There would be obvious attractions for Ireland , both economically and from NIMBY considerations, in being able to export our radioactive waste, but against the background of our anti-nuclear history it would require consummate political skill, not to mention the eating of a large quantity of humble pie, to bring such a desirable situation about.
In any event, whether going it alone or through some international arrangement, it will be essential that a clear waste management route has been charted before there is any possibility of committing to the construction of an NPP. To the extent to which waste management and/or disposal facilities will have to be established in Ireland, these will of course have to undergo there own approval processes, with all the difficulties surrounding site selection referred to above in respect of the NPP itself.
A proposal for the construction of a nuclear power plant can be expected to require approval from:
• The Oireachtas
• The relevant local authority
• An Bord Pleanala
• The Commission for Energy Regulation (CER)
• The RPII
• The EPA
The Oireachtas will need to repeal the current legislation which prohibits the use of nuclear power for electricity generation.
The granting of planning permission will have to be considered by the local authority, and any appeal against its decision will have to be dealt with by An Bord Pleanala.
The CER will have to address reactor size, as well as economic issues surrounding return on capital, as represented by the tariff to be paid for the electricity produced over the life of the plant.
The RPII will have to license the plant, having regard to issues of nuclear safety and radiological protection.
Depending on the terms of legislation, the EPA may or may not have a role in granting a licence in respect of non-radiological impact on the environment.
Will an Irish NPP be publicly or privately financed? Current thinking on promoting competition in the electricity sector runs very much counter to public sector ownership of new generation plant, so, as things stand today (but this may change in the future), it can be expected that a government will seek investment by the private sector in any proposed NPP.
Clearly any investment decision will have to take full account of the inherent economic features of nuclear power : high initial capital cost, long project lead time and investment payback over a long plant life. In conjunction with these factors, any prospective investor will have to bear in mind the uncertainties associated with the approvals process, together with the potential impact of public opposition, including likely passive resistance in disregard of the outcome of formal processes, on the time interval between the decision to invest and the plant coming on stream. What is going to be anathema to a prospective investor is a high degree of uncertainty as to how long a project will take to come on stream, or indeed as to whether it will ultimately come to fruition at all.
A government will therefore have to convince an investor that it will be very resolute in regard to these issues if it is going to attract the necessary commitment by the financial markets.
conversion of public opinion in Ireland to acceptance in principle of
nuclear power is a major challenge.
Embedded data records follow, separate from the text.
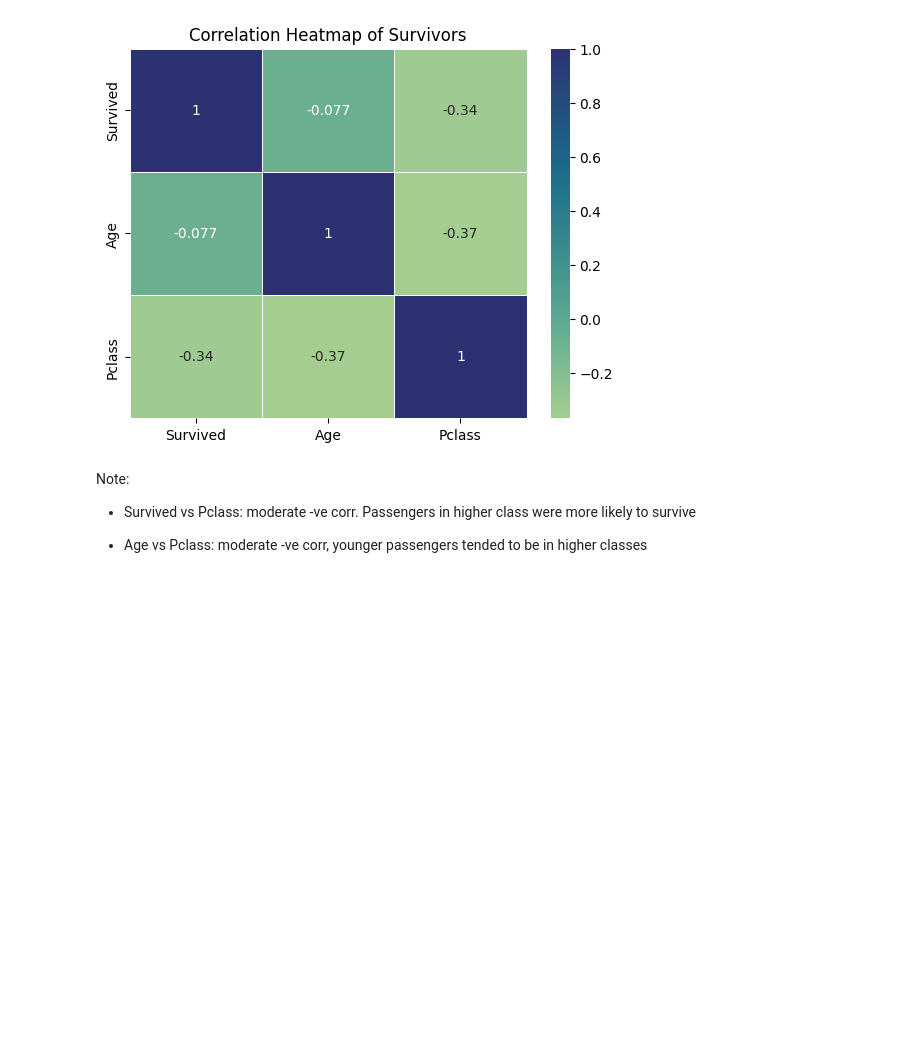
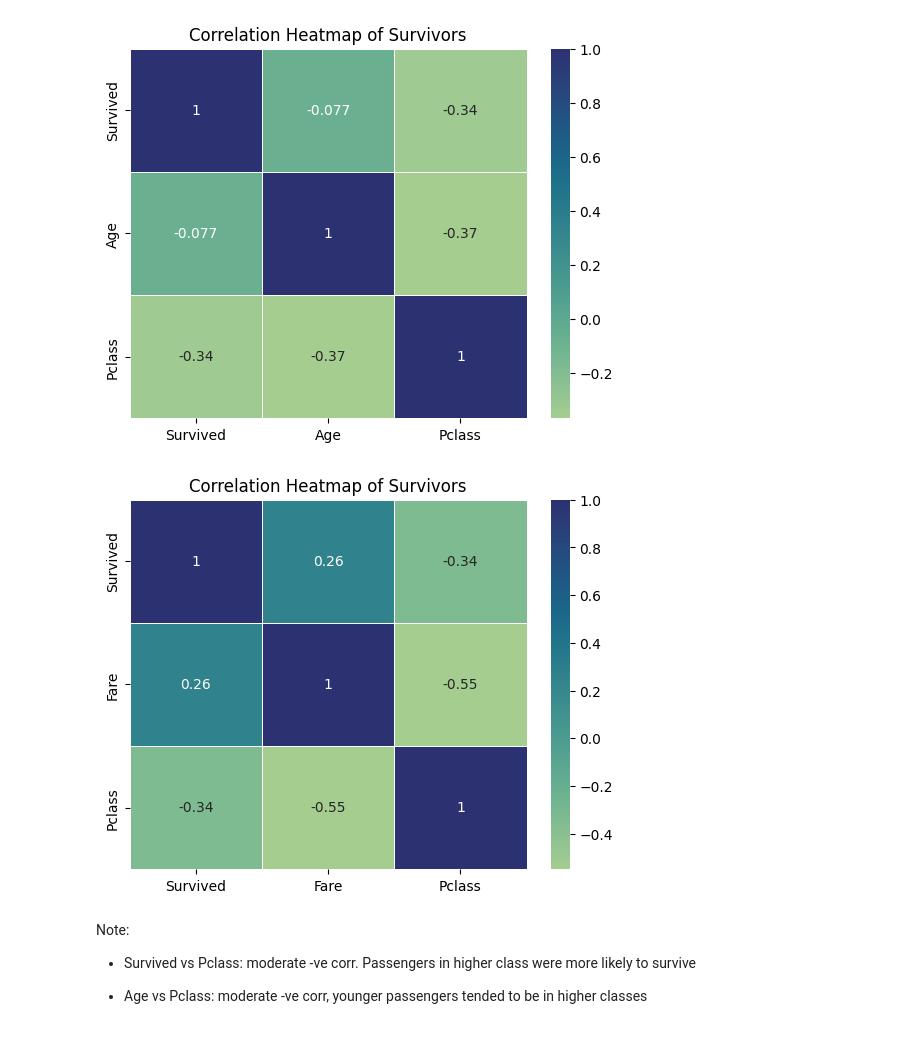
Before and after one commit to AnnaVerbytska/Titanic-Machine_Learning-from-Disaster, a Jupyter notebook: notebooks/EDA.ipynb, the cells around one changed output. Cells and saved outputs as stored; diff of their text form; code cells hidden in the pictures; blank space fills up the shorter version.

```diff
--- a/notebooks/EDA.ipynb
+++ b/notebooks/EDA.ipynb
@@ -354,6 +357,16 @@ plt.title('Correlation Heatmap of Survivors')
 plt.show()
 # %% [output]
 [figure]
+# %%
+df_corr= train_df[['Survived', 'Fare', 'Pclass']]
+corr = df_corr.corr()
+#plt.figure(figsize=(10, 4))
+#cmap = sns.diverging_palette(220,10,as_cmap=True)
+sns.heatmap(corr, annot=True, linewidth=.5, cmap='crest') #cbar=True, #vmin=-1, vmax=1)
+plt.title('Correlation Heatmap of Survivors')
+plt.show()
+# %% [output]
+[figure, added]
 # %% [markdown]
 Note:
 
```
Also changed, not shown: parts of 2 cells of this notebook, 2 other files.
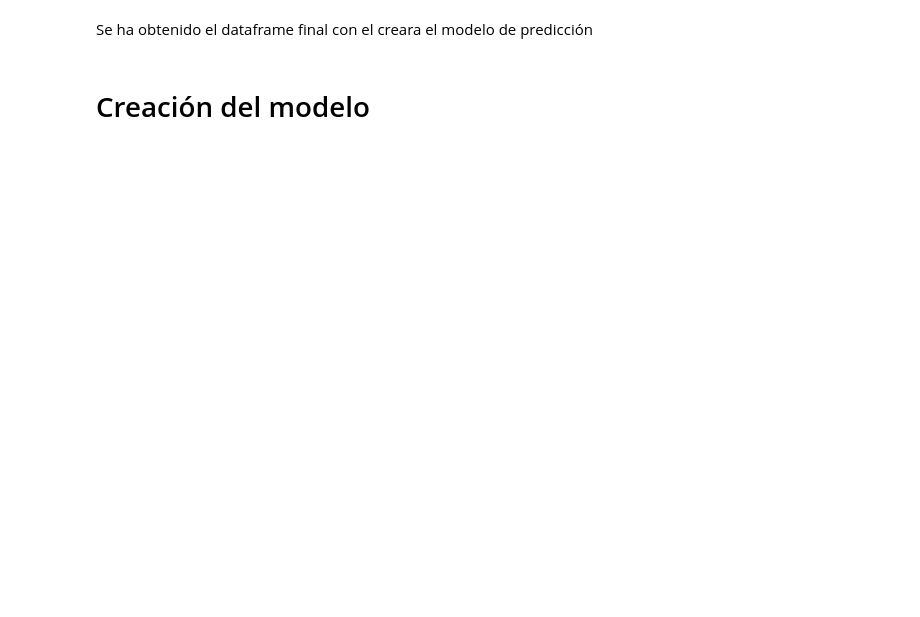
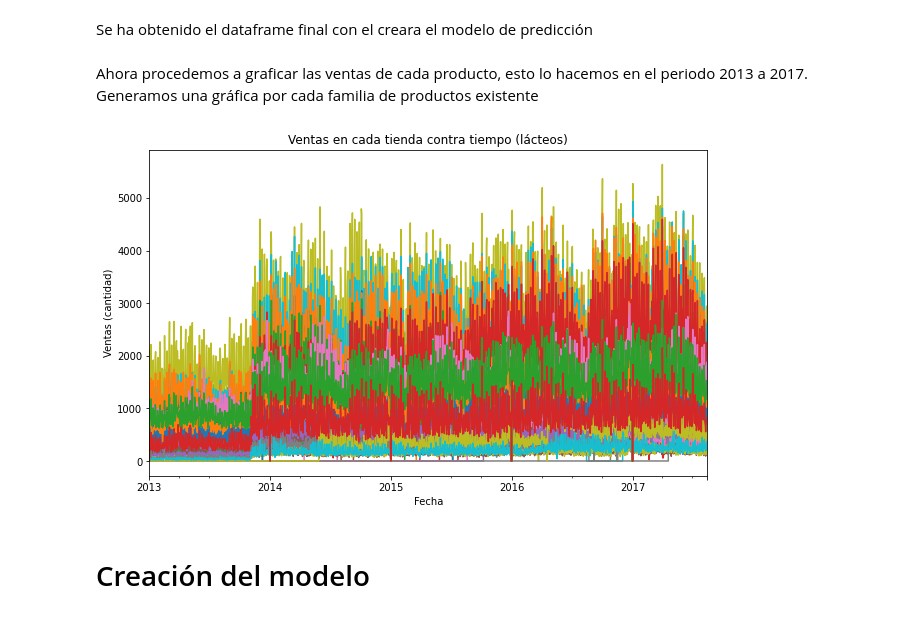
Before and after one commit to Cutberto/RetoStoreSales, a Jupyter notebook: reto-submission.ipynb, the cells around one changed output. Saved outputs shown, nothing was run; the diff lists cells and outputs as text; code cells hidden in the pictures; blank space fills up the shorter version.

```diff
--- a/reto-submission.ipynb
+++ b/reto-submission.ipynb
@@ -202,5 +244,19 @@ final_df_train['id'] = final_df_train['id'].astype(object)
 # %% [markdown]
 Se ha obtenido el dataframe final con el creara el modelo de predicción
+# %% [markdown]
+Ahora procedemos a graficar las ventas de cada producto, esto lo hacemos en el periodo 2013 a 2017.
+Generamos una gráfica por cada familia de productos existente
+# %%
+y = train.unstack(['store_nbr', 'family']).loc['2013':'2017']
+family = {c[2] for c in train.index}
+for f in family :
+    if (f == "DAIRY"):
+        ax = y.loc(axis = 1)['sales', :, f].plot(legend = None)
+        ax.set_ylabel("Ventas (cantidad)")
+        ax.set_xlabel("Fecha")
+        ax.set_title("Ventas en cada tienda contra tiempo (lácteos)")
+# %% [output]
+[figure, added]
 # %% [markdown]
 # Creación del modelo
 # %%
```
Also changed, not shown: parts of 107 cells of this notebook, 13 other files.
In itself, however, such acceptance
in principle will be no more than a first step, albeit an essential
one, in the total process which will have to be gone through in order
to bring a nuclear power plant into operation in Ireland. Organizations
such as EFN and BENE can play an active role in this regard.
Source : BENE 2007 - adapted by EFN - Environmentalists For Nuclear - www.ecolo.org